“We don’t run wind sprints here,” coach Steve Kerr says, beaming, as he looks over the Warriors practice facility in Oakland….Now that he has the power, he wants to remove the things he hated.
Years ago, I read an article about an NCAA D3 football coach named John Gagliardi. He retired as the winningest coach in college football and espoused a similar philosophy.
“You know that expression ‘No pain, no gain’?” John Gagliardi asks. “Well, I like to say, ‘No pain, no gain, you’re insane if you believe that.'”
Gagliardi has basically eliminated all the things football players traditionally don’t like about it. There is no calisthenics or lap running, and no drills designed to build agility or quickness.

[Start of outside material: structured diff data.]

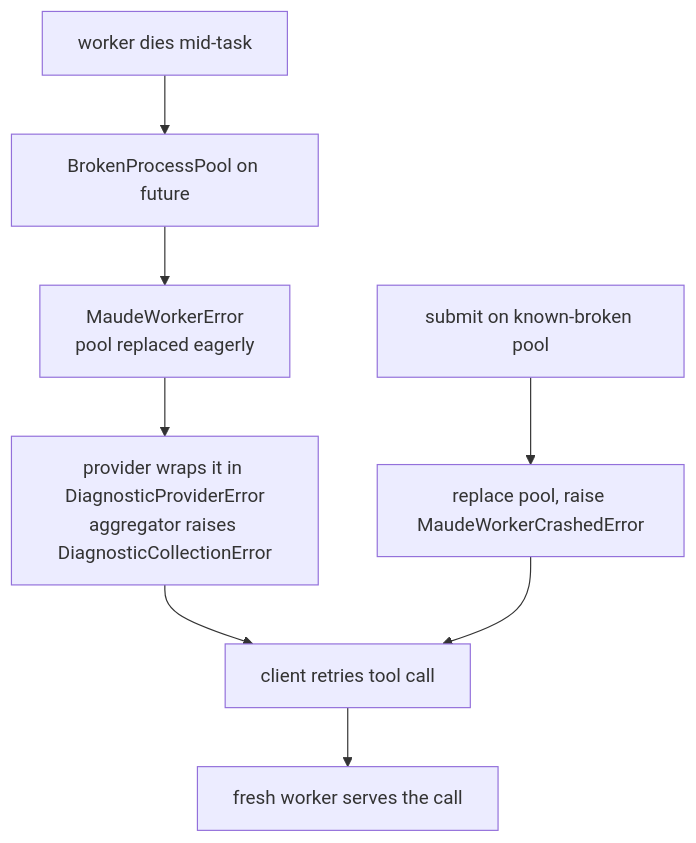
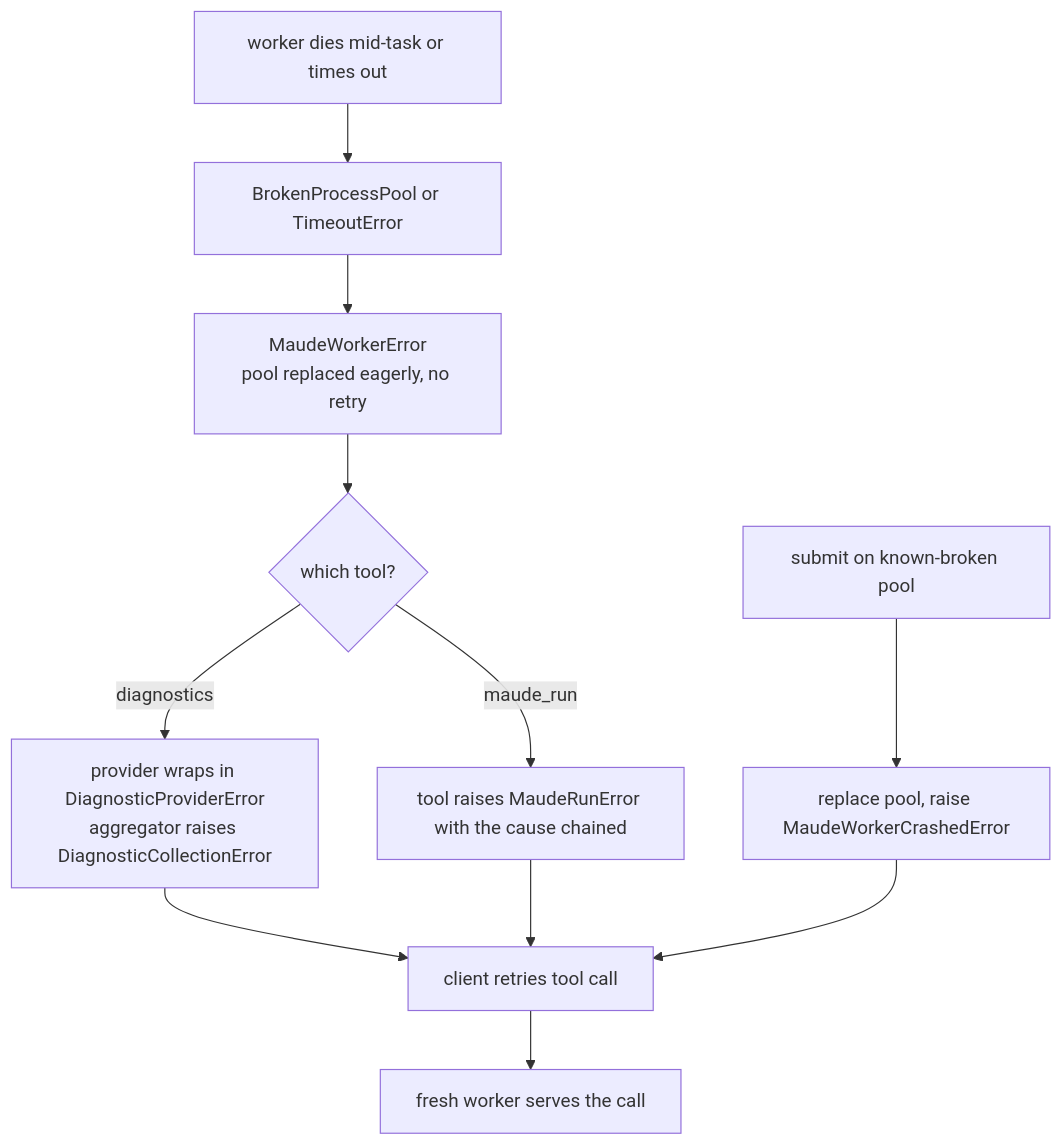
One commit to demiourgoi/Harold changed the third of 3 diagrams in harold-mcp/.agents/summary/workflows.md. Above: the diagram before and after it, drawn with Mermaid. The commit also changed other lines of this file and 9 other files, not shown here.

````diff
--- a/harold-mcp/.agents/summary/workflows.md
+++ b/harold-mcp/.agents/summary/workflows.md
@@ -109,10 +142,13 @@
 ```mermaid
 flowchart TD
-    A[worker dies mid-task] --> B[BrokenProcessPool on future]
-    B --> C[MaudeWorkerError<br>pool replaced eagerly]
-    C --> D[provider wraps it in DiagnosticProviderError<br>aggregator raises DiagnosticCollectionError]
-    D --> E[client retries tool call]
-    E --> F[fresh worker serves the call]
-    F2[submit on known-broken pool] --> G[replace pool, raise MaudeWorkerCrashedError]
-    G --> E
+    A[worker dies mid-task or times out] --> B[BrokenProcessPool or TimeoutError]
+    B --> C[MaudeWorkerError<br>pool replaced eagerly, no retry]
+    C --> D{which tool?}
+    D -->|diagnostics| E[provider wraps in DiagnosticProviderError<br>aggregator raises DiagnosticCollectionError]
+    D -->|maude_run| F[tool raises MaudeRunError with the cause chained]
+    E --> G[client retries tool call]
+    F --> G
+    G --> H[fresh worker serves the call]
+    I[submit on known-broken pool] --> J[replace pool, raise MaudeWorkerCrashedError]
+    J --> G
 ```
````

There isn’t even any tackling—instead, the Johnnies line up 11 on 11 and play touch football for 90 minutes, the way most of them have since they were little kids tossing around footballs in their backyards. And if you happen to mess up, don’t sweat it—Gagliardi isn’t likely to get up in your grill.
Of course, by traditional football standards, Gagliardi’s approach to motivation is pure heresy. But looked at another way, it makes perfect sense, because he has essentially created a football program powered not by his own threats or intimidation or screaming, but by the players’ natural passion for football.
The article about Gagliardi probably has had a greater effect on my coaching than any other article that I have read over the years. I never really cared what other people thought, but it further empowered me to ignore the staples that everyone feels are so important to developing basketball players.
Back to Kerr:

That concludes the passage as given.